If a line in the data below contains the word "error", copy it out.
== The input ==
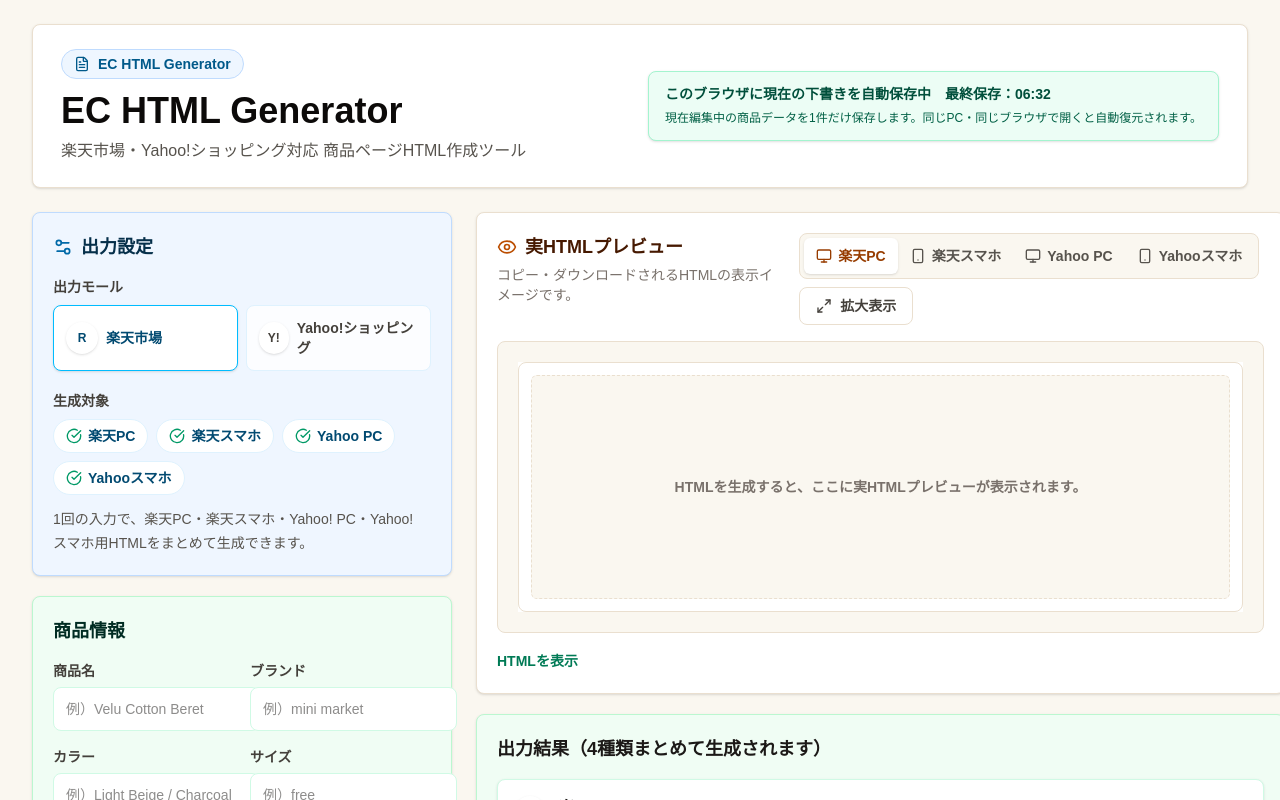
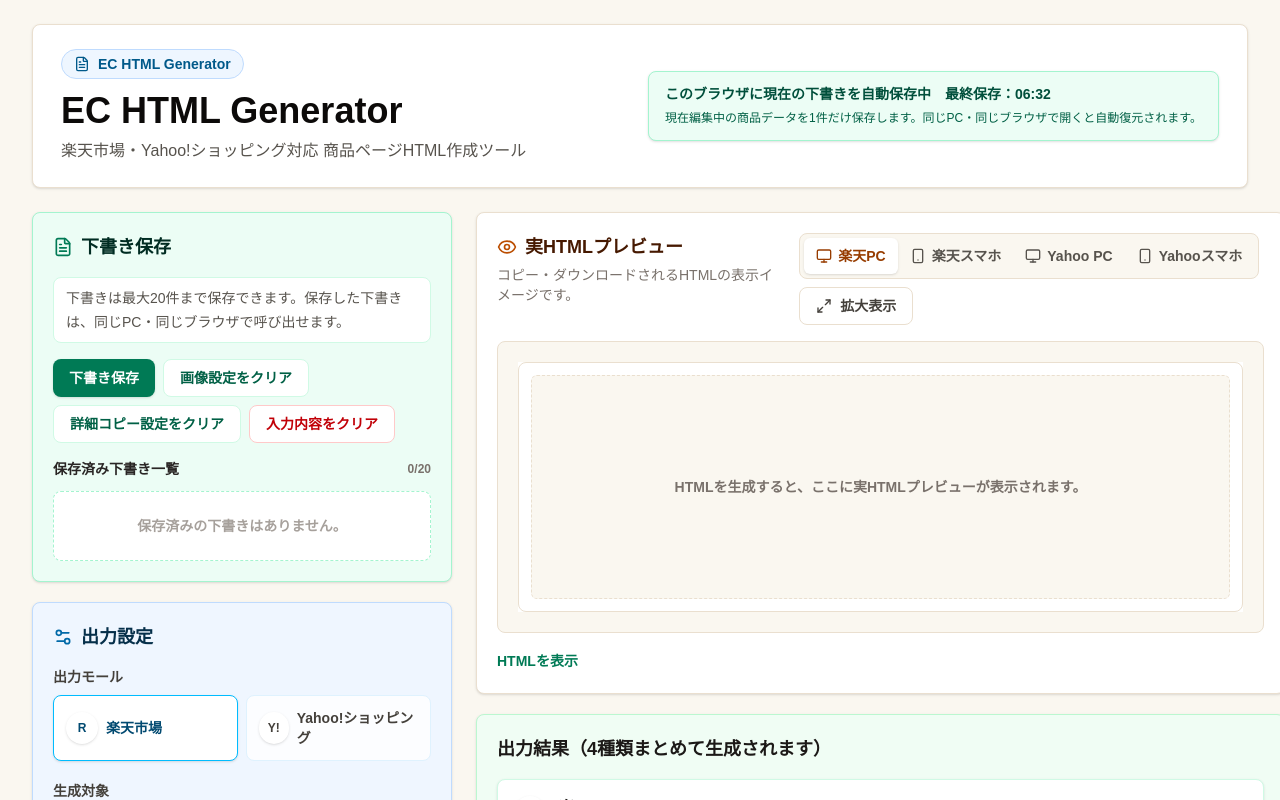
Before and after one commit to TRAVELAGE947/ec-html-generator-app-dev, a Next.js app: page /ec-html-generator in a window 1280 px wide. Shown: the top 800 px of the page. Built offline with nearby package versions, Linux system fonts and the light colour scheme.

Commit message:
Restore draft save management

```diff
--- a/components/EcHtmlGenerator.tsx
+++ b/components/EcHtmlGenerator.tsx
@@ -84,6 +84,12 @@
 type BannerKey = "policyUrl" | "stockNoticeUrl" | "lineBannerUrl";
 type BannerUrls = Record<BannerKey, string>;
 type BannerToggleKey = "insertLineBanner" | "insertStockNotice" | "insertPolicyImage";
+type SavedDraft = {
+  id: string;
+  name: string;
+  updatedAt: string;
+  form: ProductForm;
+};
 
 const copyFieldKeys = [
   "leadCopy",
@@ -134,6 +140,8 @@
 };
 
 const formStorageKey = "ec-html-generator-form-v1";
+const draftStorageKey = "ec-html-generator-drafts-v1";
+const maxDraftCount = 20;
 const emptyGeneratedHtml: GeneratedHtml = {
   rakutenMobile: "",
   rakutenPc: "",
@@ -186,6 +194,54 @@
     insertStockNotice: typeof source.insertStockNotice === "boolean" ? source.insertStockNotice : initialForm.insertStockNotice,
     insertPolicyImage: typeof source.insertPolicyImage === "boolean" ? source.insertPolicyImage : initialForm.insertPolicyImage,
   };
+}
+
+function formatDraftDate(value: string): string {
+  const date = new Date(value);
+
+  if (Number.isNaN(date.getTime())) {
+    return "";
+  }
+
+  return date.toLocaleString("ja-JP", {
+    year: "numeric",
+    month: "2-digit",
+    day: "2-digit",
+    hour: "2-digit",
+    minute: "2-digit",
+  });
+}
+
+function normalizeSavedDrafts(value: unknown): SavedDraft[] {
+  if (!Array.isArray(value)) {
+    return [];
+  }
+
+  return value
+    .map((item): SavedDraft | null => {
+      if (typeof item !== "object" || item === null) {
+        return null;
+      }
+
+      const source = item as Partial<Record<keyof SavedDraft, unknown>>;
+      const form = normalizeStoredForm(source.form);
+      const productName = form.productName.trim();
+
+      return {
+        id: typeof source.id === "string" ? source.id : `${Date.now()}-${Math.random()}`,
+        name:
+          typeof source.name === "string" && source.name.trim()
+            ? source.name.trim()
+            : productName || "無題の下書き",
+        updatedAt:
+          typeof source.updatedAt === "string" && source.updatedAt
+            ? source.updatedAt
+            : new Date().toISOString(),
+        form,
+      };
+    })
+    .filter((item): item is SavedDraft => item !== null)
+    .slice(0, maxDraftCount);
 }
 
 const fields: TextField[] = [
@@ -1267,6 +1323,8 @@
   const [copiedAll, setCopiedAll] = useState(false);
   const [hasRestoredForm, setHasRestoredForm] = useState(false);
   const [lastSavedAt, setLastSavedAt] = useState("");
+  const [savedDrafts, setSavedDrafts] = useState<SavedDraft[]>([]);
+  const [draftMessage, setDraftMessage] = useState("");
   const [activeMall, setActiveMall] = useState<"rakuten" | "yahoo">("rakuten");
   const [activePreview, setActivePreview] = useState<keyof GeneratedHtml>("rakutenPc");
   const [isHtmlOpen, setIsHtmlOpen] = useState(false);
@@ -1298,6 +1356,11 @@
       if (storedForm) {
         setForm(normalizeStoredForm(JSON.parse(storedForm)));
       }
+
+      const storedDrafts = window.localStorage.getItem(draftStorageKey);
+      if (storedDrafts) {
+        setSavedDrafts(normalizeSavedDrafts(JSON.parse(storedDrafts)));
+      }
     } catch (error) {
       console.warn("Failed to restore EC HTML generator form:", error);
     } finally {
@@ -1317,6 +1380,18 @@
       console.warn("Failed to save EC HTML generator form:", error);
     }
   }, [form, hasRestoredForm]);
+
+  useEffect(() => {
+    if (!hasRestoredForm) {
+      return;
+    }
+
+    try {
+      window.localStorage.setItem(draftStorageKey, JSON.stringify(savedDrafts));
+    } catch (error) {
+      console.warn("Failed to save EC HTML generator drafts:", error);
+    }
+  }, [savedDrafts, hasRestoredForm]);
 
   const updateField = (
     key: ProductTextFieldKey,
@@ -1399,6 +1474,81 @@
     setHasGeneratedHtml(false);
     setCopiedKey(null);
     setCopiedAll(false);
+  };
+
+  const resetGeneratedState = () => {
+    setGenerated(emptyGeneratedHtml);
+    setHasGeneratedHtml(false);
+    setCopiedKey(null);
+    setCopiedAll(false);
+  };
+
+  const handleSaveDraft = () => {
+    const name = form.productName.trim() || "無題の下書き";
+    const nextDraft: SavedDraft = {
+      id: `${Date.now()}-${Math.random().toString(36).slice(2, 8)}`,
+      name,
+      updatedAt: new Date().toISOString(),
+      form,
+    };
+
+    setSavedDrafts((current) => [nextDraft, ...current].slice(0, maxDraftCount));
+    setDraftMessage(`「${name}」を下書き保存しました。`);
+  };
+
+  const handleLoadDraft = (draft: SavedDraft) => {
+    setForm(normalizeStoredForm(draft.form));
+    resetGeneratedState();
+    setDraftMessage(`「${draft.name}」を呼び出しました。`);
+  };
+
+  const handleDeleteDraft = (id: string) => {
+    setSavedDrafts((current) => current.filter((draft) => draft.id !== id));
+    setDraftMessage("下書きを削除しました。");
+  };
+
+  const handleClearImageSettings = () => {
+    if (!window.confirm("画像設定をクリアしますか？")) {
+      return;
+    }
+
+    setForm((current) => ({
+      ...current,
+      rakutenImageUrls: Array.from({ length: 20 }, () => ""),
+      yahooImageUrls: Array.from({ length: 20 }, () => ""),
+      rakutenLineBannerUrl: "",
+      rakutenStockNoticeUrl: "",
+      rakutenPolicyUrl: "",
+      yahooLineBannerUrl: "",
+      yahooStockNoticeUrl: "",
+      yahooPolicyUrl: "",
+    }));
+    resetGeneratedState();
+    setDraftMessage("画像設定をクリアしました。");
+  };
+
+  const handleClearDetailCopySettings = () => {
+    if (!window.confirm("詳細コピー設定をクリアしますか？")) {
+      return;
+    }
+
+    setForm((current) => ({
+      ...current,
+      leadCopy: "",
+      pointLead: "",
+      point1Title: "",
+      point1Text: "",
+      point2Title: "",
+      point2Text: "",
+      point3Title: "",
+      point3Text: "",
+      extraDescription: "",
+      colorDescription: "",
+      closingCopy: "",
+      notice: "",
+    }));
+    resetGeneratedState();
+    setDraftMessage("詳細コピー設定をクリアしました。");
   };
 
   const handleAutoCopy = () => {
@@ -1625,6 +1775,97 @@
               handleGenerate();
             }}
           >
+            <section className="rounded-lg border border-emerald-200 bg-[#ECFDF5] p-5 shadow-sm">
+              <div className="mb-4 flex items-center gap-2">
+                <FileText className="h-5 w-5 text-emerald-700" aria-hidden="true" />
+                <h2 className="text-lg font-bold text-emerald-950">下書き保存</h2>
+              </div>
+              <p className="rounded-lg border border-emerald-100 bg-white px-3 py-2 text-sm font-medium leading-6 text-stone-600">
+                下書きは最大20件まで保存できます。保存した下書きは、同じPC・同じブラウザで呼び出せます。
+              </p>
+
+              <div className="mt-4 flex flex-wrap gap-2">
+                <button
+                  type="button"
+                  onClick={handleSaveDraft}
+                  className="inline-flex items-center justify-center rounded-lg bg-emerald-700 px-4 py-2 text-sm font-bold text-white shadow-sm transition hover:bg-emerald-800 focus:outline-none focus:ring-2 focus:ring-emerald-500 focus:ring-offset-2"
+                >
+                  下書き保存
+                </button>
+                <button
+                  type="button"
+                  onClick={handleClearImageSettings}
+                  className="inline-flex items-center justify-center rounded-lg border border-emerald-100 bg-white px-4 py-2 text-sm font-bold text-emerald-800 transition hover:bg-emerald-50 focus:outline-none focus:ring-2 focus:ring-emerald-500 focus:ring-offset-2"
+                >
+                  画像設定をクリア
+                </button>
+                <button
+                  type="button"
+                  onClick={handleClearDetailCopySettings}
+                  className="inline-flex items-center justify-center rounded-lg border border-emerald-100 bg-white px-4 py-2 text-sm font-bold text-emerald-800 transition hover:bg-emerald-50 focus:outline-none focus:ring-2 focus:ring-emerald-500 focus:ring-offset-2"
+                >
+                  詳細コピー設定をクリア
+                </button>
+                <button
+                  type="button"
+                  onClick={handleClearForm}
+                  className="inline-flex items-center justify-center rounded-lg border border-red-200 bg-white px-4 py-2 text-sm font-bold text-red-700 transition hover:bg-red-50 focus:outline-none focus:ring-2 focus:ring-red-500 focus:ring-offset-2"
+                >
+                  入力内容をクリア
+                </button>
+              </div>
+
+              {draftMessage ? (
+                <p className="mt-3 rounded-lg border border-emerald-100 bg-white px-3 py-2 text-sm font-bold text-emerald-800">
+                  {draftMessage}
+                </p>
+              ) : null}
+
+              <div className="mt-4 grid gap-3">
+                <div className="flex items-center justify-between gap-3">
+                  <h3 className="text-sm font-bold text-stone-800">保存済み下書き一覧</h3>
+                  <span className="text-xs font-bold text-stone-500">
+                    {savedDrafts.length}/{maxDraftCount}
+                  </span>
+                </div>
+                {savedDrafts.length ? (
+                  savedDrafts.map((draft) => (
+                    <div
+                      key={draft.id}
+                      className="grid gap-3 rounded-lg border border-emerald-100 bg-white p-3 sm:grid-cols-[1fr_auto] sm:items-center"
+                    >
+                      <div>
+                        <p className="font-bold text-stone-900">{draft.name}</p>
+                        <p className="mt-1 text-xs font-medium text-stone-500">
+                          保存日時：{formatDraftDate(draft.updatedAt) || "不明"}
+                        </p>
+                      </div>
+                      <div className="flex flex-wrap gap-2 sm:justify-end">
+                        <button
+                          type="button"
+                          onClick={() => handleLoadDraft(draft)}
+                          className="inline-flex items-center justify-center rounded-lg border border-emerald-100 bg-white px-3 py-2 text-sm font-bold text-emerald-800 transition hover:bg-emerald-50 focus:outline-none focus:ring-2 focus:ring-emerald-500 focus:ring-offset-2"
+                        >
+                          呼び出し
+                        </button>
+                        <button
+                          type="button"
+                          onClick={() => handleDeleteDraft(draft.id)}
+                          className="inline-flex items-center justify-center rounded-lg border border-red-200 bg-white px-3 py-2 text-sm font-bold text-red-700 transition hover:bg-red-50 focus:outline-none focus:ring-2 focus:ring-red-500 focus:ring-offset-2"
+                        >
+                          削除
+                        </button>
+                      </div>
+                    </div>
+                  ))
+                ) : (
+                  <p className="rounded-lg border border-dashed border-emerald-200 bg-white px-4 py-6 text-center text-sm font-bold text-stone-400">
+                    保存済みの下書きはありません。
+                  </p>
+                )}
+              </div>
+            </section>
+
             <section className="rounded-lg border border-[#BFDBFE] bg-[#EFF6FF] p-5 shadow-sm">
               <div className="mb-4 flex items-center gap-2">
                 <Settings2 className="h-5 w-5 text-sky-700" aria-hidden="true" />
```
===
◆ Reply to the exercise
     } catch (error) {
       console.warn("Failed to restore EC HTML generator form:", error);
       console.warn("Failed to save EC HTML generator form:", error);
+    } catch (error) {
+      console.warn("Failed to save EC HTML generator drafts:", error);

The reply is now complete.